Five Reasons for Receiving an Electrical Defect Notice

Electricity is a necessity for modern life. But when it’s not working properly, the power we depend on to run our homes and businesses can transform from being a life-enhancing tool into a potentially deadly hazard.

In the interest of public safety, all connections to power company networks must comply with all of Australia’s relevant safety standards. If one or more connections pose a risk to the public, a property owner will be issued what is known as an “electrical defect notice”.

Electrical Defect Notice

What it means to receive an electrical defect notice

An electrical defect notice is given to a property when one or more concerns cause a property owner to be out of compliance with the community or national electrical safety requirements. A power inspection authority may issue an electrical defect notice during a routine inspection, or a notice may be provided after someone has requested that your property is investigated for a potential electrical issue.

Upon receiving notice, property owners have 21 days to repair any defects outlined in the notice. Failure to do so may result in your electrical supply being disconnected from your property.

Why you may receive an electrical defect notice

There are a number of reasons why a property owner may receive an electrical defect notice:

  • A dangerous private power pole
    If you have a private power line or power pole on your property (this includes any power lines and poles that transport electricity from the main switchboard and meter to your property), it is your responsibility to ensure that it is in safe working condition. Property owners will receive an electrical defect notice when an inspector finds that your steel or timber pole is in poor shape and may pose a risk to the public (such as falling over on roads, buildings, sidewalks, etc.).
  • Low running overhead cables
    Overhead cables and power lines must adhere to strict height clearance guidelines when located over footpaths, streets, driveways and alleys.
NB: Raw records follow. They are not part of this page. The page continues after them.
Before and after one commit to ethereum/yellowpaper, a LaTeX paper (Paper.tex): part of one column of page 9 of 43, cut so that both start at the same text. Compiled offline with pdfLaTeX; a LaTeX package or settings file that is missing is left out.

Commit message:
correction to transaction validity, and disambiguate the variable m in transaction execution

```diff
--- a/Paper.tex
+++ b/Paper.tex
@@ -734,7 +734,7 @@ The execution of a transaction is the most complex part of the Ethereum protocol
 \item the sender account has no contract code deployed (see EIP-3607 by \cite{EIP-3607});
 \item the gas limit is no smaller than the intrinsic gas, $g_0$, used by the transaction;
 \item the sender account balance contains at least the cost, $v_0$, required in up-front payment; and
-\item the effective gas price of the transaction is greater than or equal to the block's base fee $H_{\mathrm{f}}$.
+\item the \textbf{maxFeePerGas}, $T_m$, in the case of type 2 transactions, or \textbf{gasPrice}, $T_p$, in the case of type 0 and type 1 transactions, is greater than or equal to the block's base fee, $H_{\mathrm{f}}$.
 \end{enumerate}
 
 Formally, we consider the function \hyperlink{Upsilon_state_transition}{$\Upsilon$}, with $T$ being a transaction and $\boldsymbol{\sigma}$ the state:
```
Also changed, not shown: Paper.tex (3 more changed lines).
It is also a property owner’s responsibility to ensure that trees and other vegetation are not in contact with any overhead lines (this is particularly important for protecting communities from bushfires). An electrical defect notice would be issued when cables running to your property are below regulation height or when there is low hanging vegetation nearby.
  • An unsafe or outdated switchboard
    A switchboard may become unsafe when it is unable to cope with your property’s electrical demands. This often results in the switchboard frequently overheating or “tripping” fuses. Inspectors may issue an electrical defect notice if they find that there are dangerous components in your switchboard or that it needs to be replaced.
  • Missing or damaged equipment
    Missing or damaged electrical equipment can result in switchboard failure, meltdowns, or dangerous electrical fires. This is why electrical inspectors will issue an electrical defect notice if there is missing electrical equipment or if any equipment is damaged.
  • Point of attachment problems
    If any wires on your property are improperly attached, frayed, or require repair, you will receive a defect notice from a power authority.
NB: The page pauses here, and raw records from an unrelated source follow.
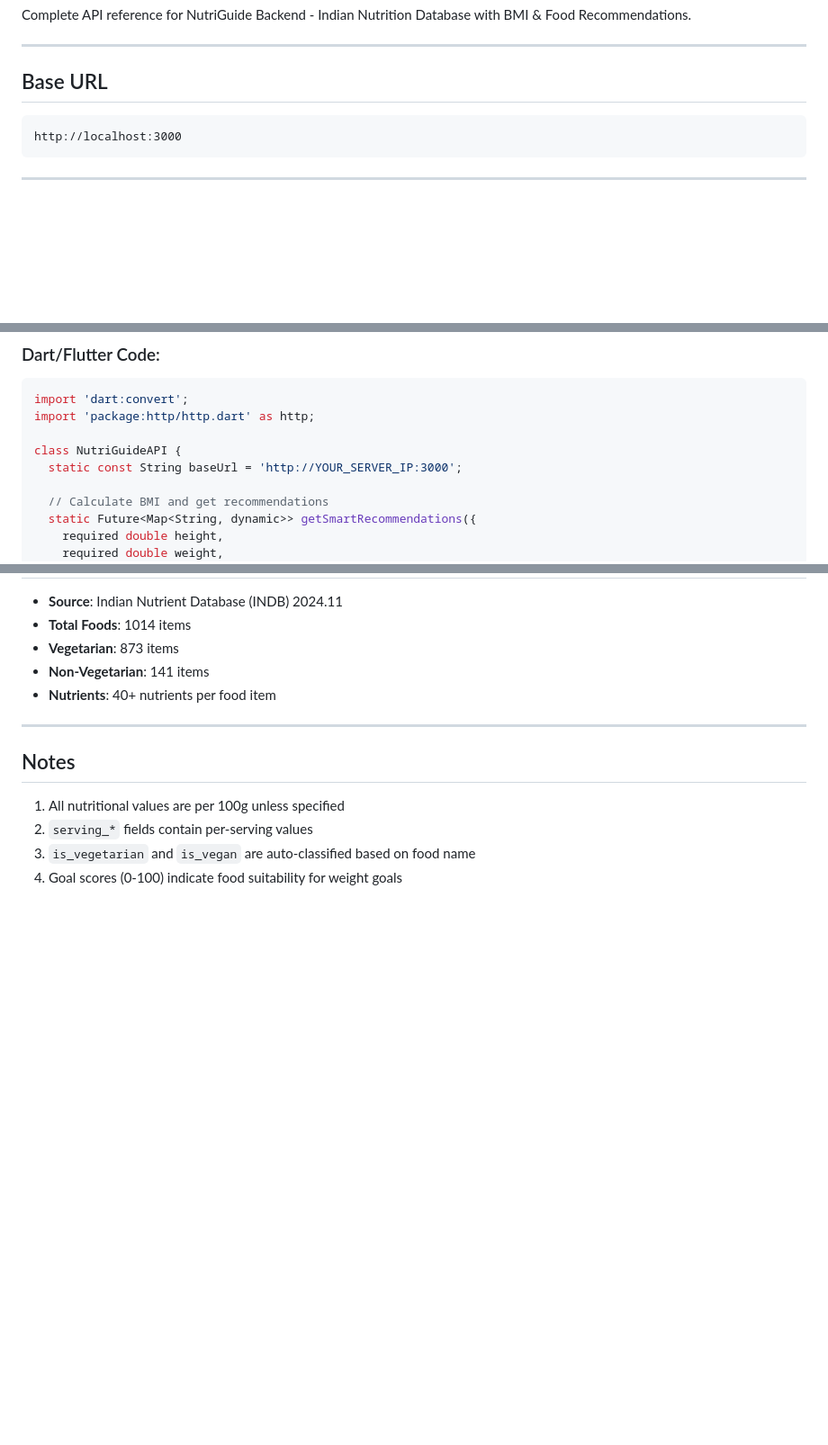
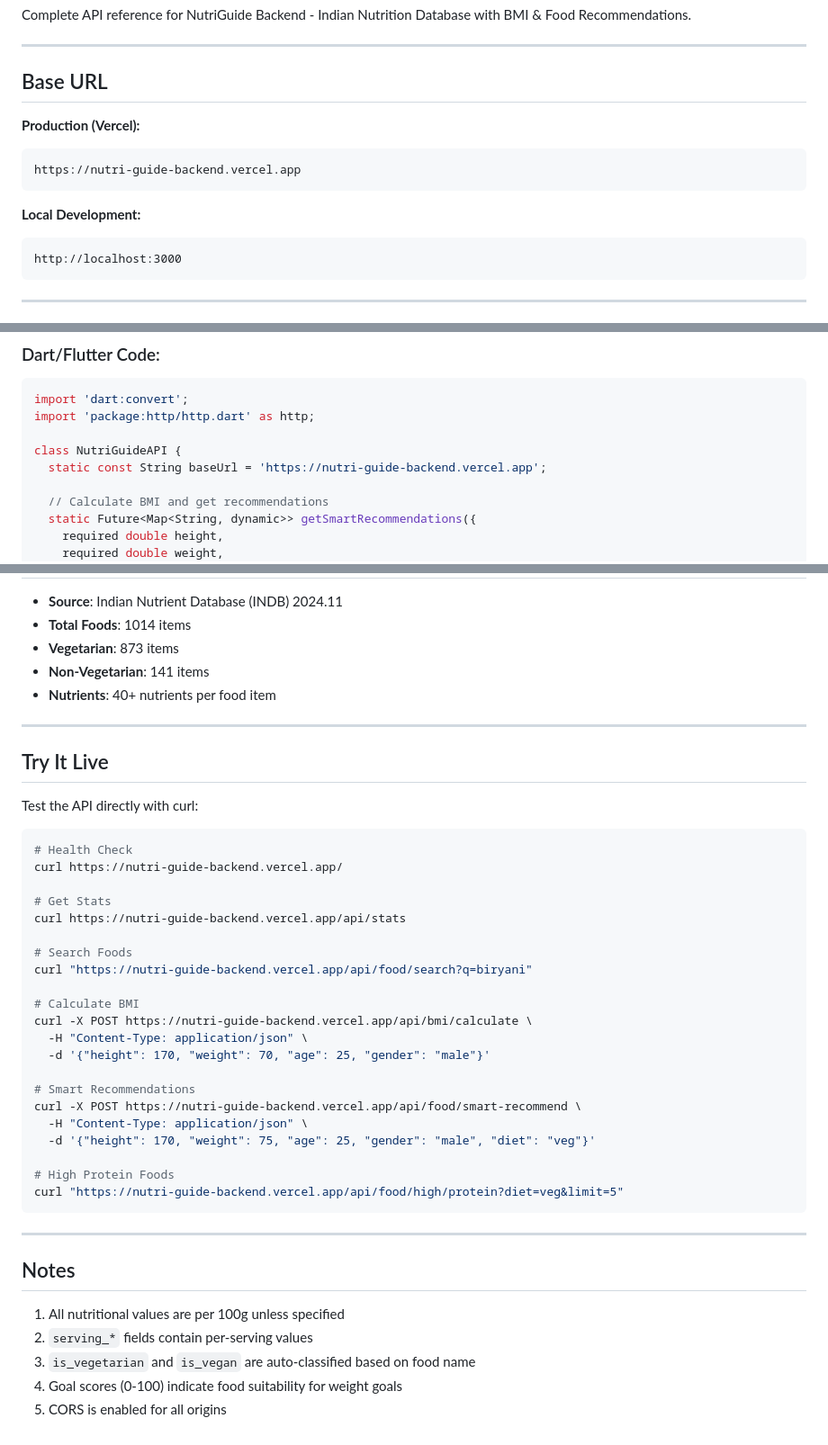
Before and after one commit to NextGenXplorer/NutriGuide-Backend, a Markdown page: API.md, 3 parts joined by grey strips. Shown at 90% size. Rendered like a GitHub page; blank space fills up the shorter version.

Commit message:
Update API.md with live Vercel URL, badges, and curl examples

````diff
--- a/API.md
+++ b/API.md
@@ -6,6 +10,12 @@ Complete API reference for NutriGuide Backend - Indian Nutrition Database with B
 
 ## Base URL
 
+**Production (Vercel):**
+```
+https://nutri-guide-backend.vercel.app
+```
+
+**Local Development:**
 ```
 http://localhost:3000
 ```
@@ -610,7 +620,7 @@ import 'dart:convert';
 import 'package:http/http.dart' as http;
 
 class NutriGuideAPI {
-  static const String baseUrl = 'http://YOUR_SERVER_IP:3000';
+  static const String baseUrl = 'https://nutri-guide-backend.vercel.app';
 
   // Calculate BMI and get recommendations
   static Future<Map<String, dynamic>> getSmartRecommendations({
@@ -727,9 +737,40 @@ npm start
 
 ---
 
+## Try It Live
+
+Test the API directly with curl:
+
+```bash
+# Health Check
+curl https://nutri-guide-backend.vercel.app/
+
+# Get Stats
+curl https://nutri-guide-backend.vercel.app/api/stats
+
+# Search Foods
+curl "https://nutri-guide-backend.vercel.app/api/food/search?q=biryani"
+
+# Calculate BMI
+curl -X POST https://nutri-guide-backend.vercel.app/api/bmi/calculate \
+  -H "Content-Type: application/json" \
+  -d '{"height": 170, "weight": 70, "age": 25, "gender": "male"}'
+
+# Smart Recommendations
+curl -X POST https://nutri-guide-backend.vercel.app/api/food/smart-recommend \
+  -H "Content-Type: application/json" \
+  -d '{"height": 170, "weight": 75, "age": 25, "gender": "male", "diet": "veg"}'
+
+# High Protein Foods
+curl "https://nutri-guide-backend.vercel.app/api/food/high/protein?diet=veg&limit=5"
+```
+
+---
+
 ## Notes
 
 1. All nutritional values are per 100g unless specified
 2. `serving_*` fields contain per-serving values
 3. `is_vegetarian` and `is_vegan` are auto-classified based on food name
 4. Goal scores (0-100) indicate food suitability for weight goals
+5. CORS is enabled for all origins
````
Also changed, not shown: other parts of API.md (+4 -0 lines).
Why hire Level 2 Authorised Service Provider Everest Electrical

Level 2 Authorised Service Providers (L2 ASP) Everest Electrical has the qualifications necessary to guarantee that your electrical components are in safe and proper working order. Our work adheres strictly to all local and national electrical guidelines to ensure that the public is protected and that your property receives its energy as efficiently and cost-effectively as possible.
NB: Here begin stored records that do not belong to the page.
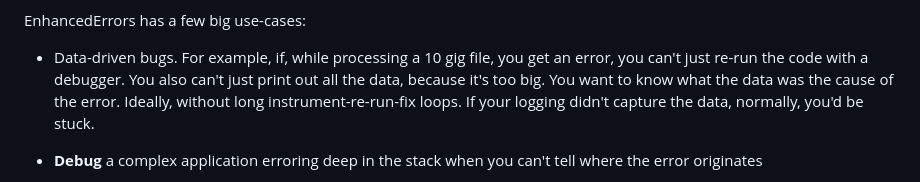
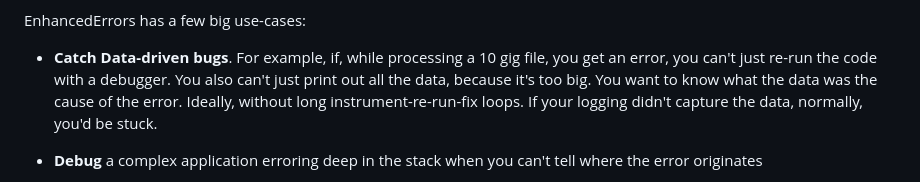
Before and after one commit to ericbeland/enhanced_errors, a Markdown page: README.md, the part around the change. Rendered like a GitHub page.

Commit message:
Further formatting

```diff
--- a/README.md
+++ b/README.md
@@ -77,7 +77,7 @@ foo
 
 EnhancedErrors has a few big use-cases:
 
-* Data-driven bugs. For example, if, while processing a 10 gig file, you get an error, you can't just re-run the code with a debugger.
+* **Catch Data-driven bugs**. For example, if, while processing a 10 gig file, you get an error, you can't just re-run the code with a debugger.
 You also can't just print out all the data, because it's too big. You want to know what the data was the cause of the error.
 Ideally, without long instrument-re-run-fix loops. If your logging didn't capture the data, normally, you'd be stuck.
 
```
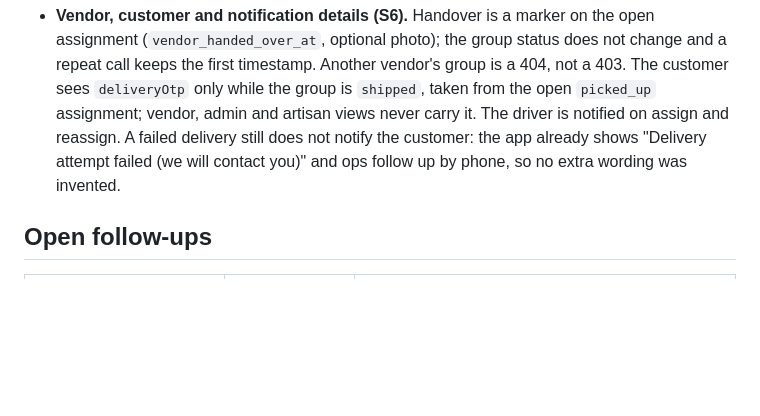
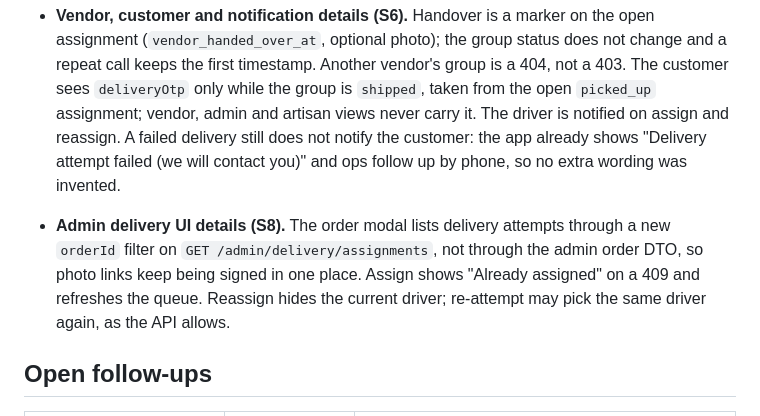
Before and after one commit to kailashstoneindia/golden-adobe, a Markdown page: docs/decisions/0060-delivery-module-mvp-flow.md, the part around the change. GitHub-like rendering; blank space fills up the shorter version.

Commit message:
Delivery: tick S8, handoff (decision 0060)
Co-Authored-By: Claude Sonnet 5.5 <noreply@anthropic.com>

```diff
--- a/docs/decisions/0060-delivery-module-mvp-flow.md
+++ b/docs/decisions/0060-delivery-module-mvp-flow.md
@@ -94,6 +94,8 @@ driver payouts, delivery fee to the customer, customer-facing tracking beyond th
 
 - **Vendor, customer and notification details (S6).** Handover is a marker on the open assignment (`vendor_handed_over_at`, optional photo); the group status does not change and a repeat call keeps the first timestamp. Another vendor's group is a 404, not a 403. The customer sees `deliveryOtp` only while the group is `shipped`, taken from the open `picked_up` assignment; vendor, admin and artisan views never carry it. The driver is notified on assign and reassign. A failed delivery still does not notify the customer: the app already shows "Delivery attempt failed (we will contact you)" and ops follow up by phone, so no extra wording was invented.
 
+- **Admin delivery UI details (S8).** The order modal lists delivery attempts through a new `orderId` filter on `GET /admin/delivery/assignments`, not through the admin order DTO, so photo links keep being signed in one place. Assign shows "Already assigned" on a 409 and refreshes the queue. Reassign hides the current driver; re-attempt may pick the same driver again, as the API allows.
+
 ## Open follow-ups
 
 | Item | Blocked on | Notes |
```
Also changed, not shown: 1 other file.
For more information on how we help local businesses stay power safe and in compliance here on the North Shore, Northern Beaches, Hornsby and beyond, we welcome you to contact us online or to give us a call today on 0410 229 139.